Instructions for the task: Take the entries below and write them out exactly, with each picture removed.

* * * *

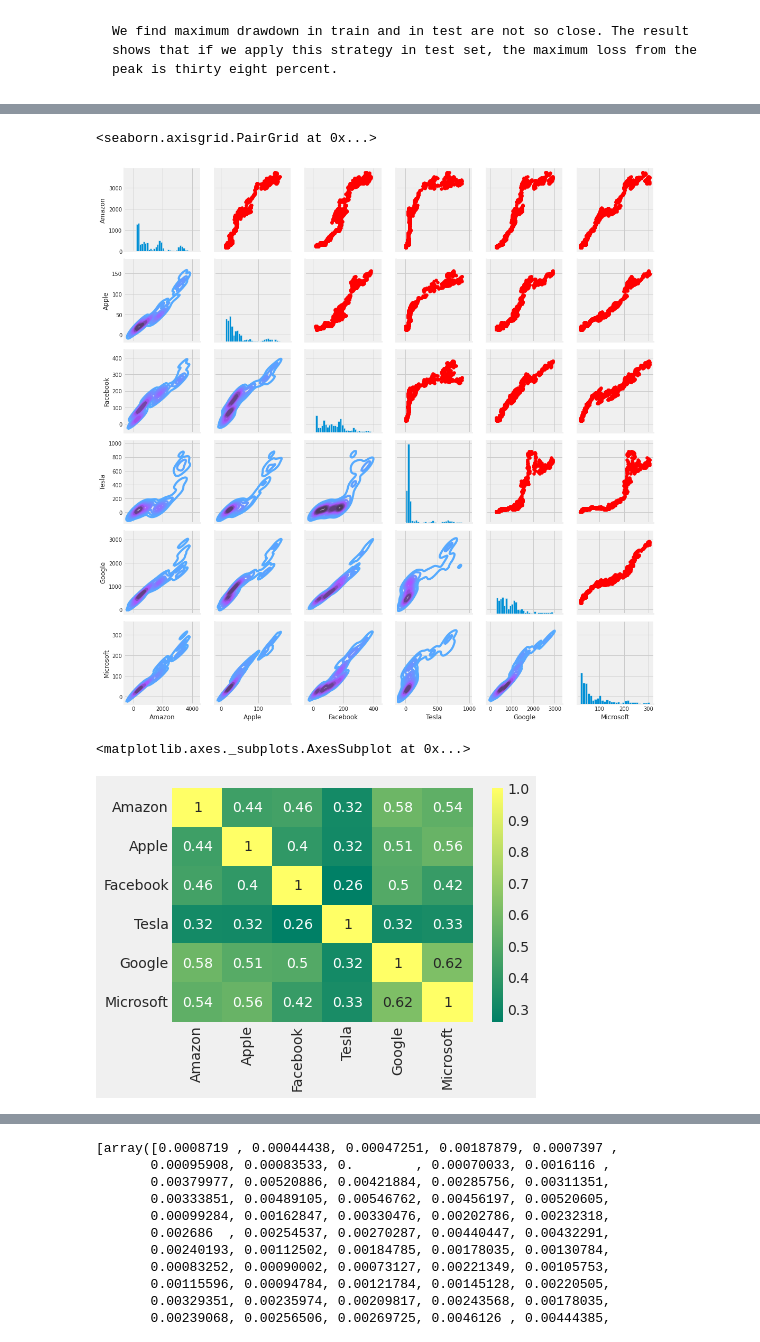
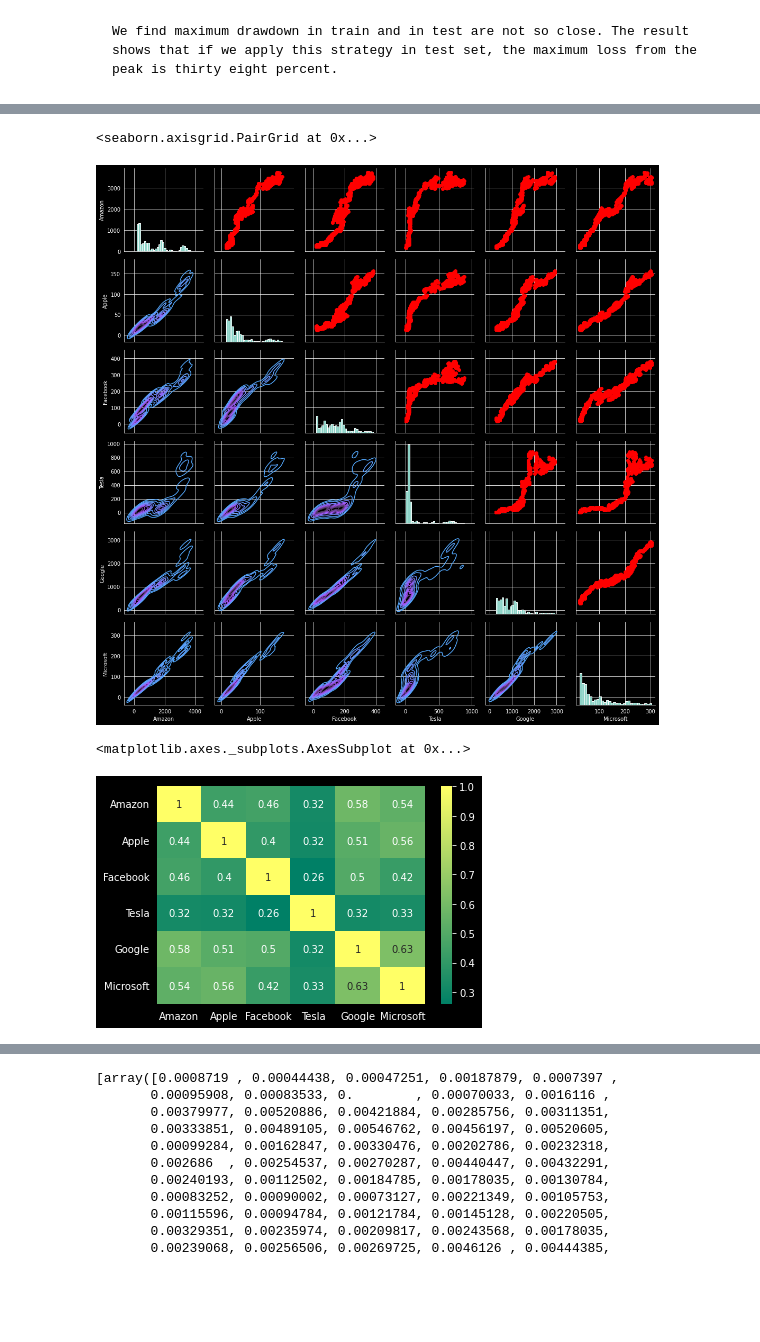
Before and after one commit to KotaMaheshKumar/Stock-Market-Price_Prediction, a Jupyter notebook: Stock_Financial_Analysis_.ipynb, the cells around one changed output, grey strips where cells are left out. Cells and saved outputs as stored; diff of their text form; code cells hidden in the pictures; blank space fills up the shorter version.

```diff
--- a/Stock_Financial_Analysis_.ipynb
+++ b/Stock_Financial_Analysis_.ipynb
@@ -879,5 +901,7 @@ From the mirror of a Sharpe ratio and maximum drawdown, we can tell that the per
 # %%
+import pandas as pd
+import numpy as np
 import matplotlib.pyplot as plt
 import seaborn as sns
-sns.set_style('whitegrid')
-plt.style.use('fivethirtyeight')
+sns.set_style('darkgrid')
+plt.style.use('dark_background')
@@ -1067,0 +1056,4 @@ tech_rets.head()
+# %%
+# Daily returns of all the stocks
+daily_returns= close_df.pct_change()
+daily_returns.head()
@@ -1098,15 +1099,16 @@ return_fig.map_diag(plt.hist, bins=30)
 # %%
+# For the close_df dataframe
 returns_fig = sns.PairGrid(close_df)
 returns_fig.map_upper(plt.scatter, color = 'red')
 returns_fig.map_lower(sns.kdeplot, cmap = 'cool_d')
 returns_fig.map_diag(plt.hist,bins= 30 )
 # %% [output]
 <seaborn.axisgrid.PairGrid at 0x...>
-[figure, old version]
+[figure, new version]
 # %%
-#correlation matrix
-sns.heatmap(tech_rets.corr(),annot= True,cmap= 'summer')
+#correlation matrix for daily returns
+sns.heatmap(daily_returns.corr(),annot= True,cmap= 'summer')
 # %% [output]
 <matplotlib.axes._subplots.AxesSubplot at 0x...>
-[figure, old version]
+[figure, new version]
 # %%
```
Also changed, not shown: parts of 95 cells of this notebook.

* * * *

Expected answer:
Before and after one commit to KotaMaheshKumar/Stock-Market-Price_Prediction, a Jupyter notebook: Stock_Financial_Analysis_.ipynb, the cells around one changed output, grey strips where cells are left out. Cells and saved outputs as stored; diff of their text form; code cells hidden in the pictures; blank space fills up the shorter version.

```diff
--- a/Stock_Financial_Analysis_.ipynb
+++ b/Stock_Financial_Analysis_.ipynb
@@ -879,5 +901,7 @@ From the mirror of a Sharpe ratio and maximum drawdown, we can tell that the per
 # %%
+import pandas as pd
+import numpy as np
 import matplotlib.pyplot as plt
 import seaborn as sns
-sns.set_style('whitegrid')
-plt.style.use('fivethirtyeight')
+sns.set_style('darkgrid')
+plt.style.use('dark_background')
@@ -1067,0 +1056,4 @@ tech_rets.head()
+# %%
+# Daily returns of all the stocks
+daily_returns= close_df.pct_change()
+daily_returns.head()
@@ -1098,15 +1099,16 @@ return_fig.map_diag(plt.hist, bins=30)
 # %%
+# For the close_df dataframe
 returns_fig = sns.PairGrid(close_df)
 returns_fig.map_upper(plt.scatter, color = 'red')
 returns_fig.map_lower(sns.kdeplot, cmap = 'cool_d')
 returns_fig.map_diag(plt.hist,bins= 30 )
 # %% [output]
 <seaborn.axisgrid.PairGrid at 0x...>
-[figure, old version]
+[figure, new version]
 # %%
-#correlation matrix
-sns.heatmap(tech_rets.corr(),annot= True,cmap= 'summer')
+#correlation matrix for daily returns
+sns.heatmap(daily_returns.corr(),annot= True,cmap= 'summer')
 # %% [output]
 <matplotlib.axes._subplots.AxesSubplot at 0x...>
-[figure, old version]
+[figure, new version]
 # %%
```
Also changed, not shown: parts of 95 cells of this notebook.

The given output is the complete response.